_What is being asked_
The answer must consist of each line below that contains the word "string", copied in full.

[Modification records]
____
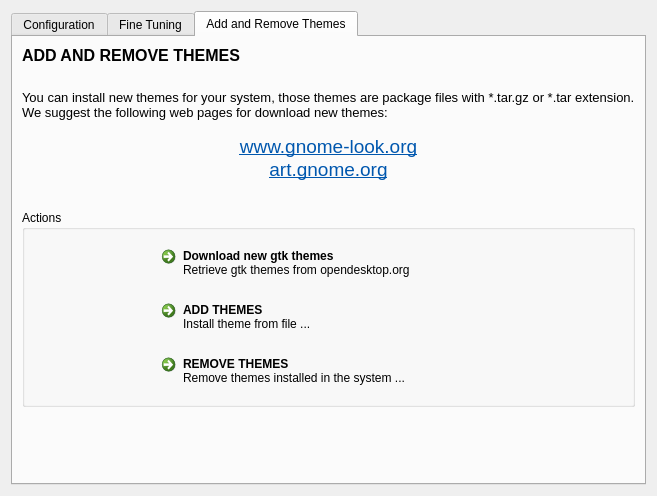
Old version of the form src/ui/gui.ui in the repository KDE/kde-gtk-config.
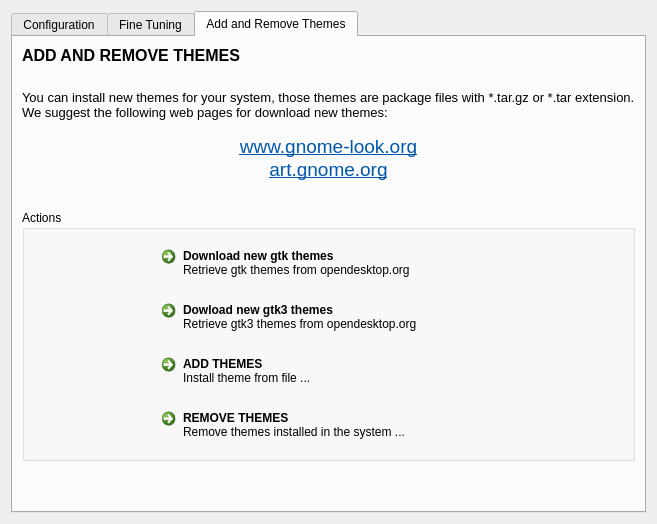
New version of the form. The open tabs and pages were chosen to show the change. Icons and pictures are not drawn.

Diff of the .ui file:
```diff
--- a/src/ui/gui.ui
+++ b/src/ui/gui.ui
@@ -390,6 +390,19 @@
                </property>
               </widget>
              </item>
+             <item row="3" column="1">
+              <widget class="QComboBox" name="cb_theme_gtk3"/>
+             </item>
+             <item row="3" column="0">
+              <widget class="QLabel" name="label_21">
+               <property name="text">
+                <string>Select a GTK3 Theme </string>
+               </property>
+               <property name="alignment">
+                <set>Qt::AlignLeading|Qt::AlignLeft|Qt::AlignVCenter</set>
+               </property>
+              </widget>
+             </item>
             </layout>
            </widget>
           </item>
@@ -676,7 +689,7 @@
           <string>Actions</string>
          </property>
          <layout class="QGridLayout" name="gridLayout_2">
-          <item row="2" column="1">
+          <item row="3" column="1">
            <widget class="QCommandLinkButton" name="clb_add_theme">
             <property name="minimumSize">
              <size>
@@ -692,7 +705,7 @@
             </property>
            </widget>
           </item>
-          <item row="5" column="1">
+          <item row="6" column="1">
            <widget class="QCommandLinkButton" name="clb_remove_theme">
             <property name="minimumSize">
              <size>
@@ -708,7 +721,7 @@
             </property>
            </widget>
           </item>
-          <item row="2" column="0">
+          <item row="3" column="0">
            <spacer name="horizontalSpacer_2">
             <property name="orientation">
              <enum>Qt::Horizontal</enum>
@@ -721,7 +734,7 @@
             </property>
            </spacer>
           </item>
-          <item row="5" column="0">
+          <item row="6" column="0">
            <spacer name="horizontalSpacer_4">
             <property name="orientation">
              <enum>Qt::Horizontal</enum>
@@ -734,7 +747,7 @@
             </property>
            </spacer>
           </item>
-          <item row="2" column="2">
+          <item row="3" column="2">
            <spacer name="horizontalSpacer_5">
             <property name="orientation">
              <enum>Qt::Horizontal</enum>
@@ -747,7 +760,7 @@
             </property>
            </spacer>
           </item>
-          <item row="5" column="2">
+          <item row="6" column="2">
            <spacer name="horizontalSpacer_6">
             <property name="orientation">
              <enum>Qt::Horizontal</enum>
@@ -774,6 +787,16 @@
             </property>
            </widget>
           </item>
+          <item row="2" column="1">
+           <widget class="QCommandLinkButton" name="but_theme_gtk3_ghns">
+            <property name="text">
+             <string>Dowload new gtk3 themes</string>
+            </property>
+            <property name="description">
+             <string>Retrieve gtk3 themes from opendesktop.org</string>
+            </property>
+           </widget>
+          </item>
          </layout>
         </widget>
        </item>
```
____
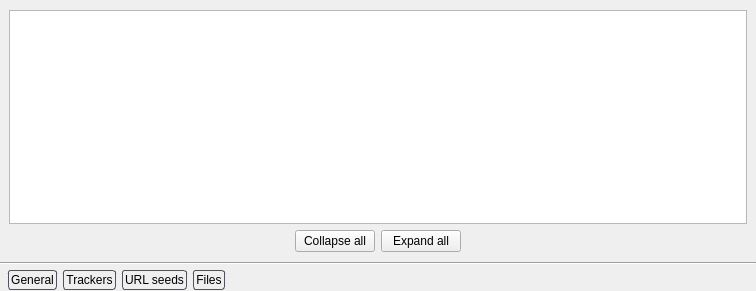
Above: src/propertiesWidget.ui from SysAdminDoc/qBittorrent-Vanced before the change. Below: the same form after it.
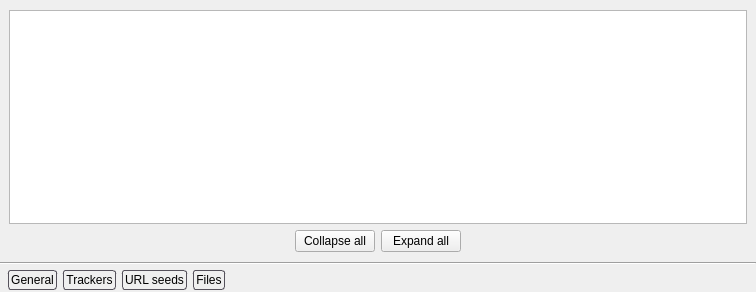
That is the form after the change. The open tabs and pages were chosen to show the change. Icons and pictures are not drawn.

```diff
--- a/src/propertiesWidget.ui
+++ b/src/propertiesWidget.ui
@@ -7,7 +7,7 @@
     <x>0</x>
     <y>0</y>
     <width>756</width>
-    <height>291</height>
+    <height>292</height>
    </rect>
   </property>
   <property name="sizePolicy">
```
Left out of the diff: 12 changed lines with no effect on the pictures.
____
_Response for this exercise_
+                <string>Select a GTK3 Theme </string>
           <string>Actions</string>
+             <string>Dowload new gtk3 themes</string>
+             <string>Retrieve gtk3 themes from opendesktop.org</string>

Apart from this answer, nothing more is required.